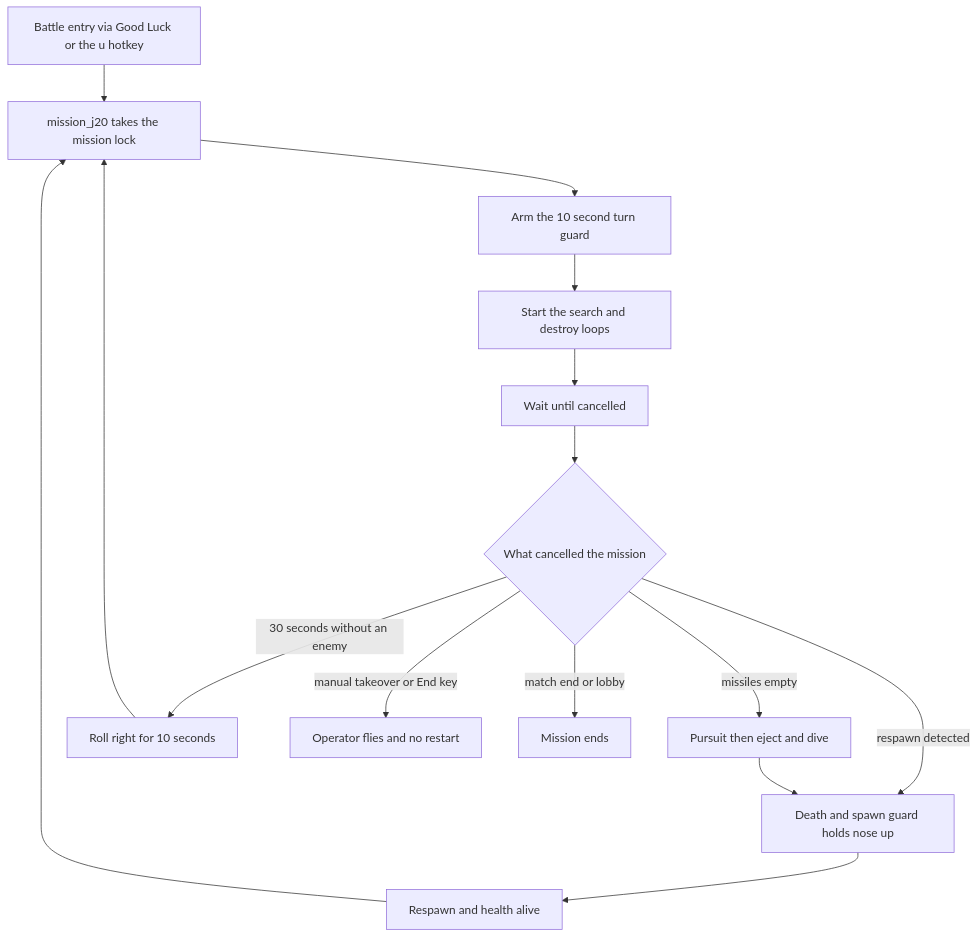
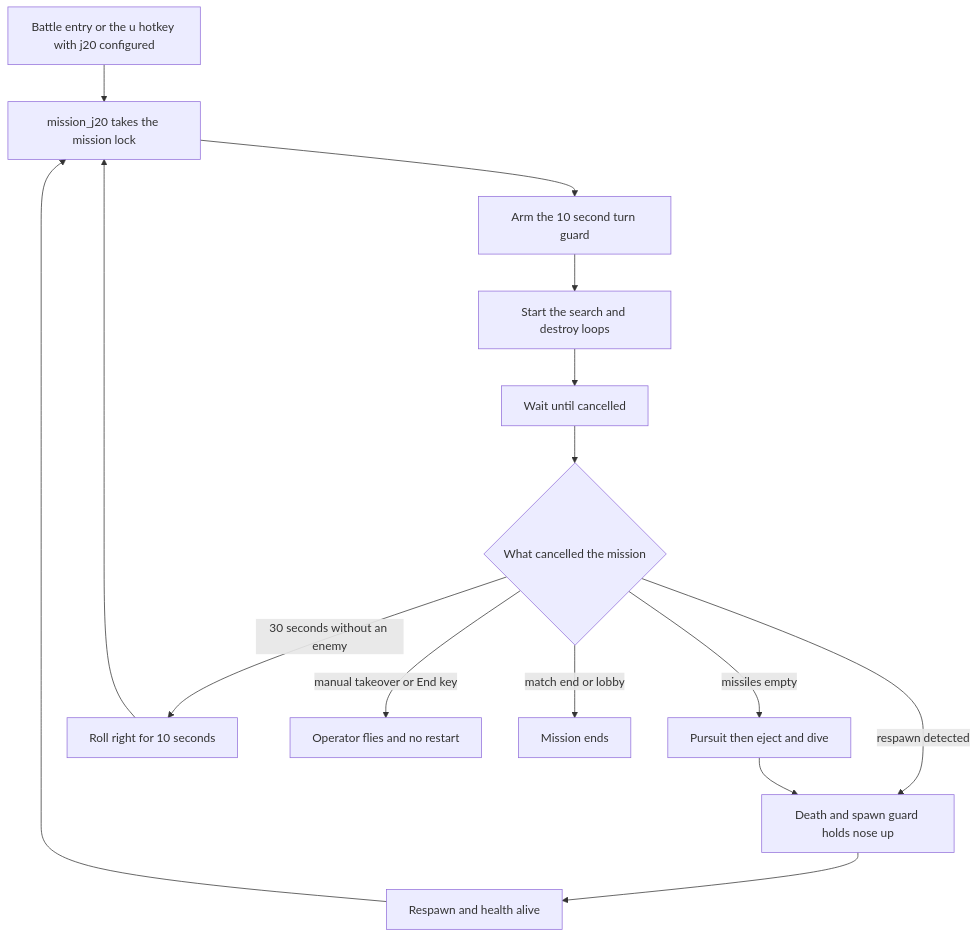
The diagram in docs/missions/j20.md (mhouse1/wingman), drawn with Mermaid before and after one commit. The commit also changed other lines of this file and 8 other files, not shown here.

````diff
--- a/docs/missions/j20.md
+++ b/docs/missions/j20.md
@@ -37,17 +38,17 @@
 ```mermaid
 flowchart TD
-    A[Battle entry via Good Luck or the u hotkey] --> M[mission_j20 takes the mission lock]
+    A[Battle entry or the u hotkey with j20 configured] --> M[mission_j20 takes the mission lock]
     R[Respawn and health alive] --> M
     M --> G[Arm the 10 second turn guard]
     G --> S[Start the search and destroy loops]
     S --> W[Wait until cancelled]
     W --> C{What cancelled the mission}
     C -->|respawn detected| D[Death and spawn guard holds nose up]
     D --> R
     C -->|missiles empty| E[Pursuit then eject and dive]
     E --> D
     C -->|30 seconds without an enemy| F[Roll right for 10 seconds]
     F --> M
     C -->|manual takeover or End key| H[Operator flies and no restart]
     C -->|match end or lobby| L[Mission ends]
 ```
````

Exercise aim:
Begin with the line that contains "configured] --> M[mission_j20 takes the mission lock]" and end with the last line of the data. Repeat those two lines and all between them exactly.

Exercise answer:
+    A[Battle entry or the u hotkey with j20 configured] --> M[mission_j20 takes the mission lock]
     R[Respawn and health alive] --> M
     M --> G[Arm the 10 second turn guard]
     G --> S[Start the search and destroy loops]
     S --> W[Wait until cancelled]
     W --> C{What cancelled the mission}
     C -->|respawn detected| D[Death and spawn guard holds nose up]
     D --> R
     C -->|missiles empty| E[Pursuit then eject and dive]
     E --> D
     C -->|30 seconds without an enemy| F[Roll right for 10 seconds]
     F --> M
     C -->|manual takeover or End key| H[Operator flies and no restart]
     C -->|match end or lobby| L[Mission ends]
 ```
````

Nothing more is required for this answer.